Recent years have seen the adult social care sector inundated with reports, commissions, consultations etc on the issues it faces and how it needs to evolve to be fit for purpose, both now and in the future.
We’ve seen a Green Paper; a Big Care Debate; a Vision; a Law Commission; the Dilnot Commission; to name but a few. There is no doubt that we know the direction of travel. We know much of what needs to change. We know where we want the sector to be. But we don’t yet know how, in practice, we are actually going to make that change happen and what should be done first.
This engagement exercise aims to help bridge that gap and move us to the next stage of reform, from rhetoric to reality. And it won’t be easy. The sector already faces tough times ahead. Within these difficult constraints we need to develop a strong sense of priorities, taking into account what will have the greatest impact alongside what is achievable and affordable.
Without a doubt, difficult decisions will have to be made. The sector and those it supports need to have a strong say in where we go from here. It must be a shared ambition for care, not simply the Government’s ambition for care. This is why I and my fellow discussion leaders have stepped forward to help the Government lead the debate on what the priorities for reform should be and to bring forward ideas from the experts (the sector and care users) on how those priorities can best be achieved.
I am leading the Quality theme, which is looking at the priorities for increasing quality and developing the future workforce. Colleagues from a range of organisations with a key interest in quality, standards and the workforce have joined me in this theme to form a reference group.
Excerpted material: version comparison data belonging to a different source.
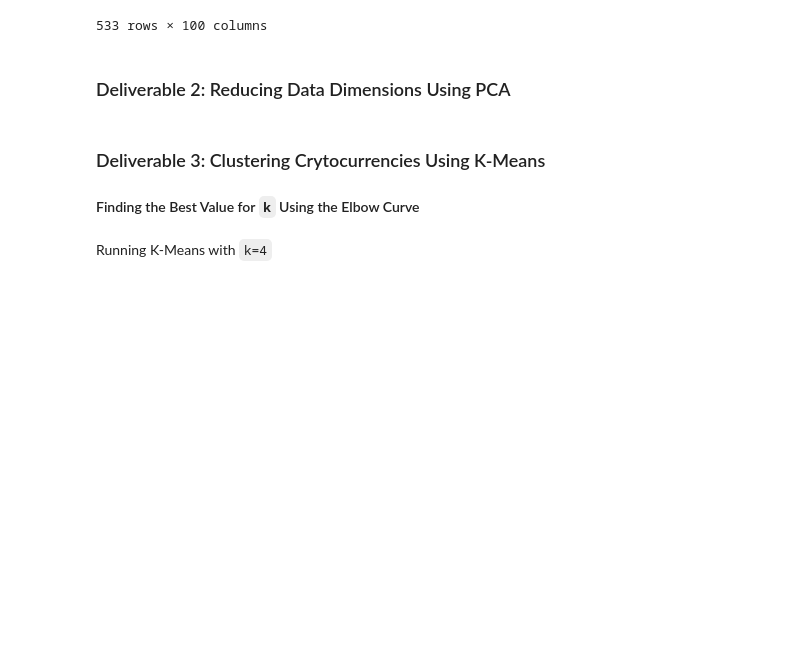
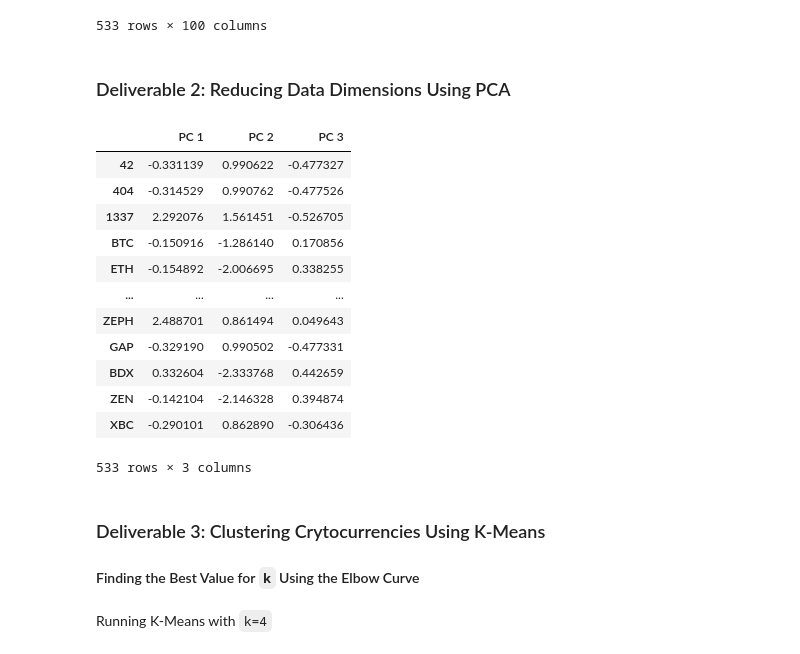
Before and after one commit to sydney-chen95/Cryptocurrencies, a Jupyter notebook: crypto_clustering.ipynb, the cells around one changed output. Drawn from its saved outputs; the diff is of its cells as text; code cells hidden in the pictures; blank space fills up the shorter version.

```diff
--- a/crypto_clustering.ipynb
+++ b/crypto_clustering.ipynb
@@ -182,10 +182,29 @@ X_scaled = scaler.fit_transform(X)
 ### Deliverable 2: Reducing Data Dimensions Using PCA
 # %%
 # Using PCA to reduce dimension to three principal components.
-# YOUR CODE HERE
+pca = PCA(n_components=3)
+X_pca = pca.fit_transform(X_scaled)
 # %%
 # Create a DataFrame with the three principal components.
-# YOUR CODE HERE
+pcs_df = pd.DataFrame(
+    data=X_pca, columns=['PC 1', 'PC 2', 'PC 3']
+)
+pcs_df.index = crypto_df.index.values
+pcs_df
+# %% [output]
+|  | PC 1 | PC 2 | PC 3 |
+| 42 | -0.331139 | 0.990622 | -0.477327 |
+| 404 | -0.314529 | 0.990762 | -0.477526 |
+| 1337 | 2.292076 | 1.561451 | -0.526705 |
+| BTC | -0.150916 | -1.286140 | 0.170856 |
+| ETH | -0.154892 | -2.006695 | 0.338255 |
+| ... | ... | ... | ... |
+| ZEPH | 2.488701 | 0.861494 | 0.049643 |
+| GAP | -0.329190 | 0.990502 | -0.477331 |
+| BDX | 0.332604 | -2.333768 | 0.442659 |
+| ZEN | -0.142104 | -2.146328 | 0.394874 |
+| XBC | -0.290101 | 0.862890 | -0.306436 |
+533 rows × 3 columns
 # %% [markdown]
 ### Deliverable 3: Clustering Crytocurrencies Using K-Means
 
```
We will provide key findings to ministers mid-November, publishing a summary of what we have heard so far to help shape the ongoing discussions. We are keen to explore, with as wide a range of interests as possible, the priorities for quality and workforce, in essence: what great care looks like; how it can be achieved; what the levers and incentives are; and who should be responsible for doing what.
Over the next few weeks we will be out and about at events and using our own networks to get feedback and particular seeking out new ideas for how in practice we might go forward with reform. Many of us will be at the National Children and Adults Services Conference (NCAS 19-21 October) and will be actively engaging with delegates throughout the conference.
It is my intention to be clear with ministers how we move forward, not just warm words. Those who know me will expect that of me and that is what I aim to do. In turn I need people contributing in a way that helps us move forward, bringing genuinely new ideas to the table not simply ‘re-inventing the wheel’ and being prepared to engage in difficult conversations around what actions matter most so that we can prioritise these in financially difficult times.
I am delighted to see so many of you so many of you engaging in the debate on the this website and I read your comments with interest.
Watch this blogspace over the coming weeks as I feedback on emerging themes and ideas around quality and workforce.